Know Your Rhythm

It all begins with a conversation of improvised rhythms between Arnab and Gino at Sangam Hall, Savitri Bhavan.
Arnab B. Chowdhury shares a few thoughts, rhythms and motifs from his training programme – ‘Know Your Rhythm’ that helps participants discover musicality, their own sense of rhythm.
Through immersive exercises in a spirit of self-culture and joy, ‘Know Your Rhythm’ creates conditions for participants to experienc Aha! Moments both as individual and a member of the collective. He believes that these Aha! Moments are like opening windows towards Transformation.
In Auroville, ‘Know Your Rhythm’ (KYR) has been presented to a variety of audiences such as teachers from different schools of Auroville, Tamil Nadu government officials at Sustainable Livelihood Institute, Dakshina Chanting Group, young participants of Swadharma semester programme.
KYR was held as a Pre-Congress Seminar for therapists and medical practitioners at the 14th World Congress for Music Therapy at Vienna (2014) and presented as a research project at the 4th Conference of International Association for Music and Medicine at Beijing (2016).
Arnab is a composer-musician-trainer and a third generation from a family of Indian Classical musicians based out of Sri Aurobindo Ashram. He grew up and studied at the Ashram School and his programme is inspired by Integral Education and the paradigms of Music.

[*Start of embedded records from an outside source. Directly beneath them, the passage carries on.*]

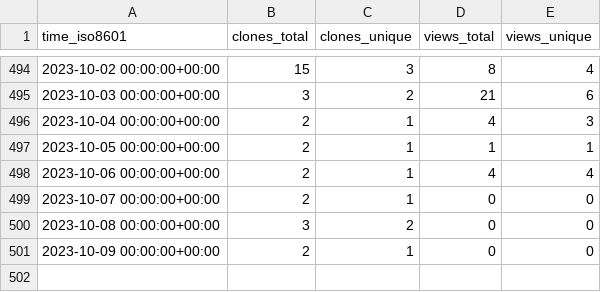
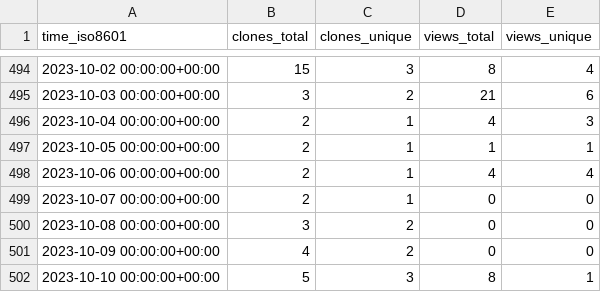
Before and after one commit to slacgismo/ghrs-data, a CSV file: slacgismo/gridlabd/ghrs-data/views_clones_aggregate.csv, drawn as a sheet; only a part is shown, gaps mark what is left out.

```diff
--- a/slacgismo/gridlabd/ghrs-data/views_clones_aggregate.csv
+++ b/slacgismo/gridlabd/ghrs-data/views_clones_aggregate.csv
@@ -500,2 +500,3 @@ time_iso8601,clones_total,clones_unique,views_total,views_unique
 2023-10-08 00:00:00+00:00,3,2,0,0
-2023-10-09 00:00:00+00:00,2,1,0,0
+2023-10-09 00:00:00+00:00,4,2,0,0
+2023-10-10 00:00:00+00:00,5,3,8,1
```
Also changed, not shown: 1 other file.
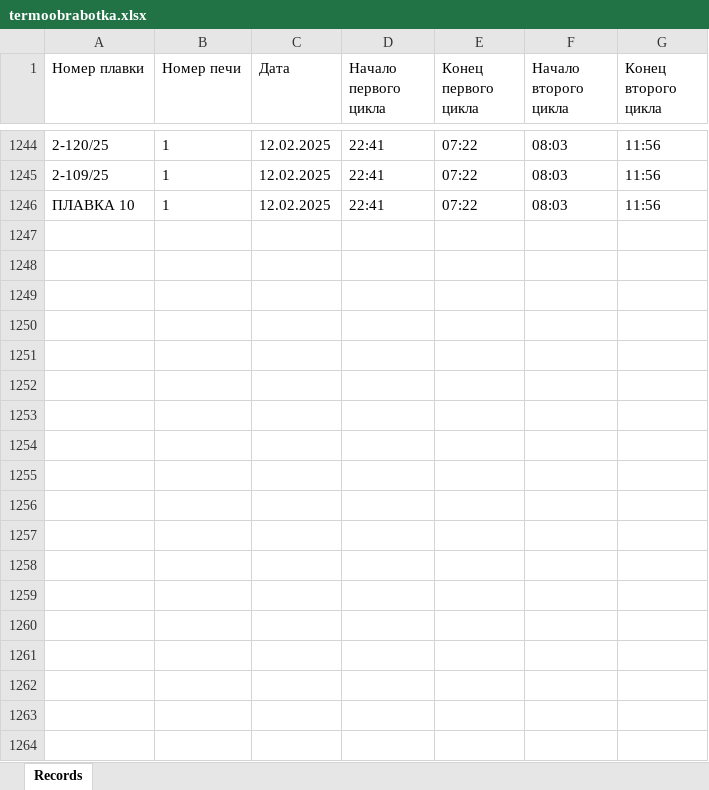
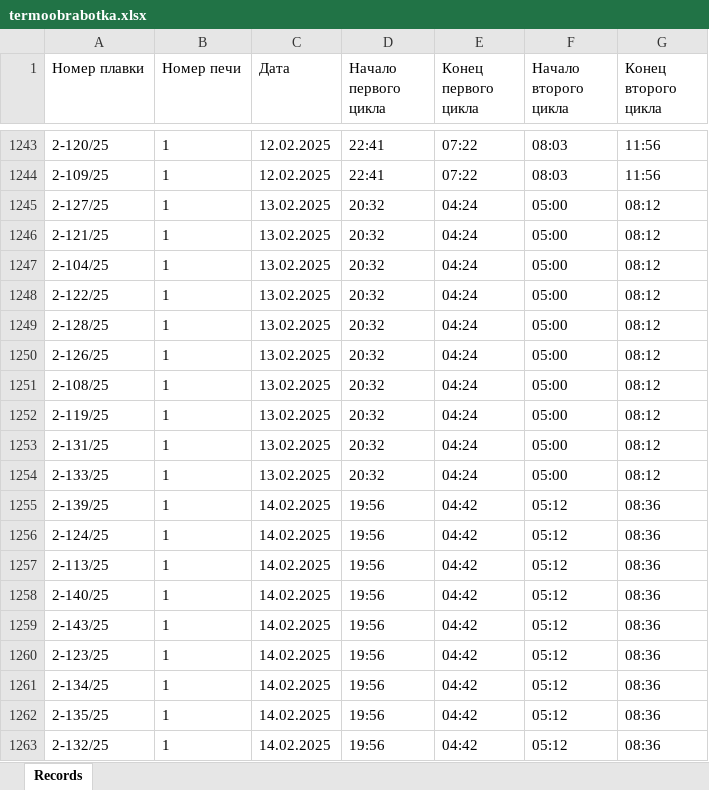
Before and after one commit to fedotrick/form_termoobrabotka, an Excel workbook: termoobrabotka.xlsx, sheet Records, drawn as a sheet; only a part is shown, gaps mark what is left out; values as stored, in another font and other column widths than the file's, no borders; conditional formats not drawn; removed rows and columns are numbered as before the commit, all else as after; the diff covers the shown part only; the diff names each change by its address in the sheet, - before the commit and + after, or states it on an @@ line.

Commit message:
Улучшение интерфейса и исправление работы с Excel
- Добавлена анимация смены цветов для заголовка 'ТЕРМООБРАБОТКА'
- Улучшена читаемость шрифтов и контрастность интерфейса
- Исправлена работа с Excel файлами:
  * Добавлено корректное закрытие файлов через finally
  * Исправлено дублирование записей при сохранении
  * Добавлена проверка существующих записей
- Улучшена валидация ввода времени:
  * Добавлена проверка диапазона часов
  * Улучшена проверка второго цикла
- Оптимизирована работа с плавками:
  * Исправлено обновление списка доступных плавок
  * Удалены отладочные print-сообщения
  * Добавлено обновление списка после очистки полей

Технические изменения:
- Добавлен QTimer для анимации
- Добавлен метод closeEvent для корректного закрытия
- Реструктурирован код сохранения в Excel
- Улучшена обработка ошибок

```diff
--- a/termoobrabotka.xlsx (sheet Records)
+++ b/termoobrabotka.xlsx (sheet Records)
-row 1246: ПЛАВКА 10 | 1 | 12.02.2025 | 22:41 | 07:22 | 08:03 | 11:56
+row 1245: 2-127/25 | 1 | 13.02.2025 | 20:32 | 04:24 | 05:00 | 08:12
+row 1246: 2-121/25 | 1 | 13.02.2025 | 20:32 | 04:24 | 05:00 | 08:12
+row 1247: 2-104/25 | 1 | 13.02.2025 | 20:32 | 04:24 | 05:00 | 08:12
+row 1248: 2-122/25 | 1 | 13.02.2025 | 20:32 | 04:24 | 05:00 | 08:12
+row 1249: 2-128/25 | 1 | 13.02.2025 | 20:32 | 04:24 | 05:00 | 08:12
+row 1250: 2-126/25 | 1 | 13.02.2025 | 20:32 | 04:24 | 05:00 | 08:12
+row 1251: 2-108/25 | 1 | 13.02.2025 | 20:32 | 04:24 | 05:00 | 08:12
+row 1252: 2-119/25 | 1 | 13.02.2025 | 20:32 | 04:24 | 05:00 | 08:12
+row 1253: 2-131/25 | 1 | 13.02.2025 | 20:32 | 04:24 | 05:00 | 08:12
+row 1254: 2-133/25 | 1 | 13.02.2025 | 20:32 | 04:24 | 05:00 | 08:12
+row 1255: 2-139/25 | 1 | 14.02.2025 | 19:56 | 04:42 | 05:12 | 08:36
+row 1256: 2-124/25 | 1 | 14.02.2025 | 19:56 | 04:42 | 05:12 | 08:36
+row 1257: 2-113/25 | 1 | 14.02.2025 | 19:56 | 04:42 | 05:12 | 08:36
+row 1258: 2-140/25 | 1 | 14.02.2025 | 19:56 | 04:42 | 05:12 | 08:36
+row 1259: 2-143/25 | 1 | 14.02.2025 | 19:56 | 04:42 | 05:12 | 08:36
+row 1260: 2-123/25 | 1 | 14.02.2025 | 19:56 | 04:42 | 05:12 | 08:36
+row 1261: 2-134/25 | 1 | 14.02.2025 | 19:56 | 04:42 | 05:12 | 08:36
+row 1262: 2-135/25 | 1 | 14.02.2025 | 19:56 | 04:42 | 05:12 | 08:36
+row 1263: 2-132/25 | 1 | 14.02.2025 | 19:56 | 04:42 | 05:12 | 08:36
```
Also changed, not shown: 131 added rows and 1 removed row elsewhere in this sheet, 1 other file.
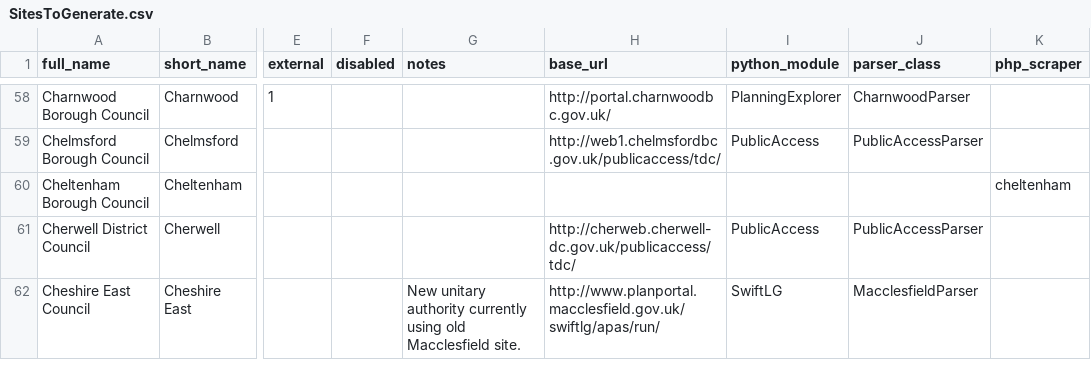
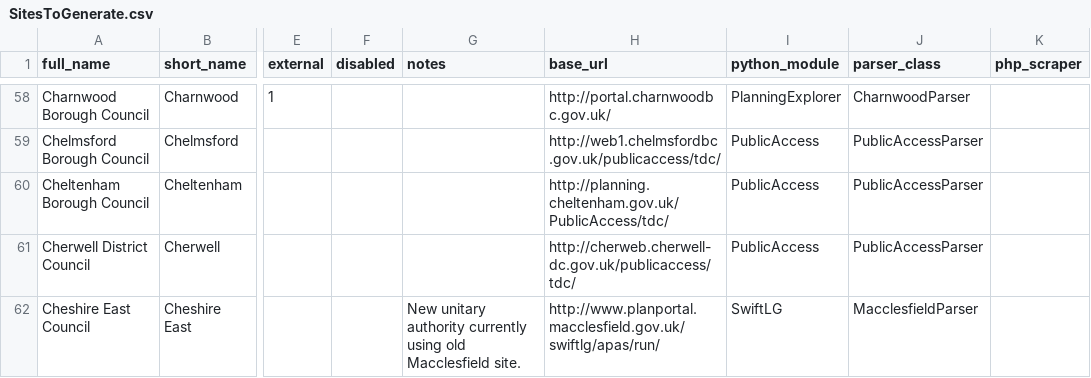
Before and after one commit to richardkeen/planningalerts, a CSV file: SitesToGenerate.csv, drawn as a sheet; only a part is shown, gaps mark what is left out; the diff names each change by its address in the sheet, - before the commit and + after, or states it on an @@ line.

Commit message:
Change Cheltenham to the python scraper.
git-svn-id: http://planningalerts.googlecode.com/svn/trunk@1238 cf68f80a-222c-0410-aabe-5f79d0504a29

```diff
--- a/SitesToGenerate.csv
+++ b/SitesToGenerate.csv
-H60 (base_url): (empty)
+H60 (base_url): http://planning.cheltenham.gov.uk/PublicAccess/tdc/
-I60 (python_module): (empty)
+I60 (python_module): PublicAccess
-J60 (parser_class): (empty)
+J60 (parser_class): PublicAccessParser
-K60 (php_scraper): cheltenham
+K60 (php_scraper): (empty)
```
Also changed, not shown: 1 other file.
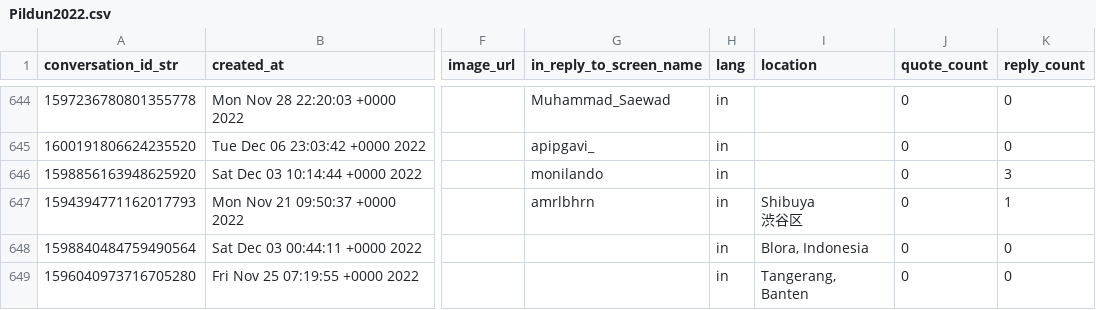
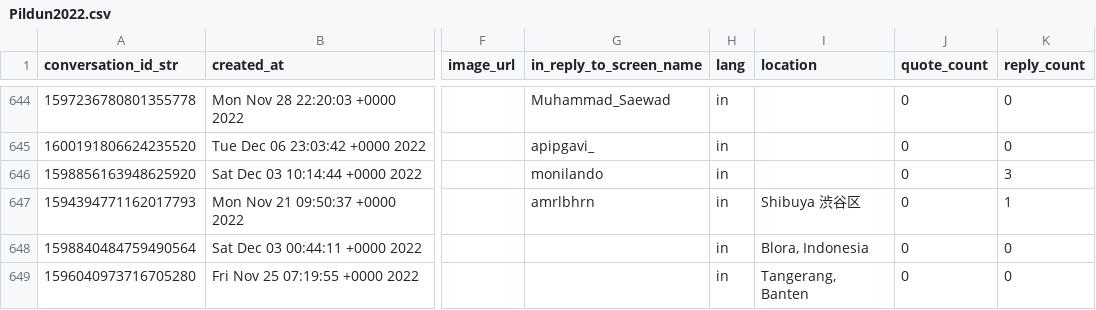
Before and after one commit to shofiqa25/test-project, a CSV file: Pildun2022.csv, drawn as a sheet; only a part is shown, gaps mark what is left out; ↵ is a line break in a cell; the diff names each change by its address in the sheet, - before the commit and + after, or states it on an @@ line.

Commit message:
Pildun2022.csv

```diff
--- a/Pildun2022.csv
+++ b/Pildun2022.csv
-I647 (location): Shibuya ↵ 渋谷区
+I647 (location): Shibuya 渋谷区
```
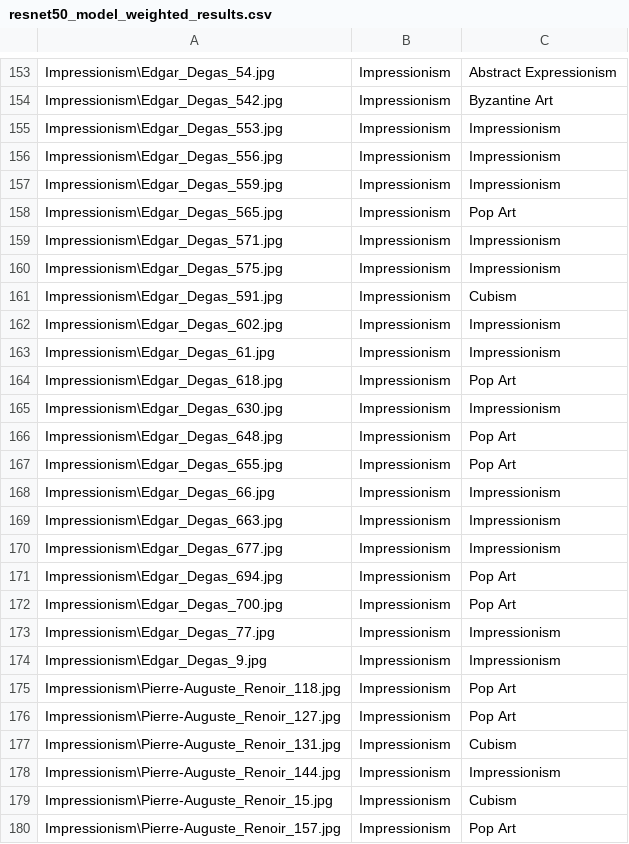
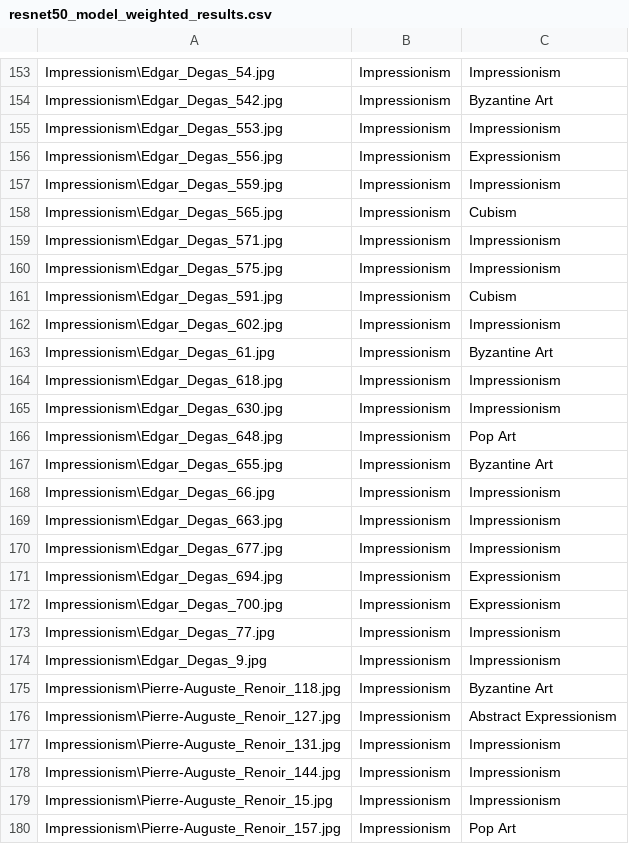
Before and after one commit to justinepicar/Art_Style_Classification, a CSV file: results/resnet50_model_weighted_results.csv, drawn as a sheet; only a part is shown, gaps mark what is left out; the diff covers the shown part only; the diff names each change by its address in the sheet, - before the commit and + after, or states it on an @@ line.

```diff
--- a/results/resnet50_model_weighted_results.csv
+++ b/results/resnet50_model_weighted_results.csv
-C153: Abstract Expressionism
+C153: Impressionism
-C156: Impressionism
+C156: Expressionism
-C158: Pop Art
+C158: Cubism
-C163: Impressionism
+C163: Byzantine Art
-C164: Pop Art
+C164: Impressionism
-C167: Pop Art
+C167: Byzantine Art
-C171:C172: Pop Art
+C171:C172: Expressionism
-C175: Pop Art
+C175: Byzantine Art
-C176: Pop Art
+C176: Abstract Expressionism
-C177: Cubism
+C177: Impressionism
-C179: Cubism
+C179: Impressionism
```
Also changed, not shown: 137 edited cells elsewhere in this file, results/resnet50_model_results.csv, 12 other files.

A talk with Shraddhavan

Shraddhavan, an author and Project coordinator at Savitri Bhavan talks about how things unfolded and brought her to Auroville, her initial days here, Sri Aurobindo’s epic Savitri and a sweet message for the 50th Anniversary of Auroville.

A discussion on Integral Yoga

On International Yoga Day, Savitri Bhavan hosted a discussion on the importance and newness of Sri Aurobindo’s Integral Yoga. In this fascinating segment, both Aurovillians and guests question and analyze Integral Yoga. Tune in for some enlightening insights.

Dakshina Chanting Group

On the occasion of the third International Yoga Day (June 21st 2017), the Dakshina chanting group of Auroville brings you some sonic excerpts of their hour long Sanskrit shloka chants from Savitri Bhavan, Auroville, 7-8 AM.

Let’s enrich ourselves and intensely aspire in the Light of Integral Yoga as we listen to Sri Aurobindo’s Gayatri mantra and mantras dedicated to The Divine Mother — Devi Stuti and Aum Anandamayi and the beej mantra.

Om Namo Bhagavatey Sri Aravindaya.

Dakshina Chanting Group of Auroville received 12 weeks of ‘Know Your Rhythm’ training programme from Arnab B. Chowdhury before we went onto this special chanting session.

members of the Dakshina chanting group:
Aravind, Bom, Di, Hemant, Meera, Mona, Renu, Siddhartha and Arnab

Here are some sonic excerpts (3:22 minutes) from the Vedas, Bhagavad Gita and specific Mantras dedicated to Sri Aurobindo and the Divine Mother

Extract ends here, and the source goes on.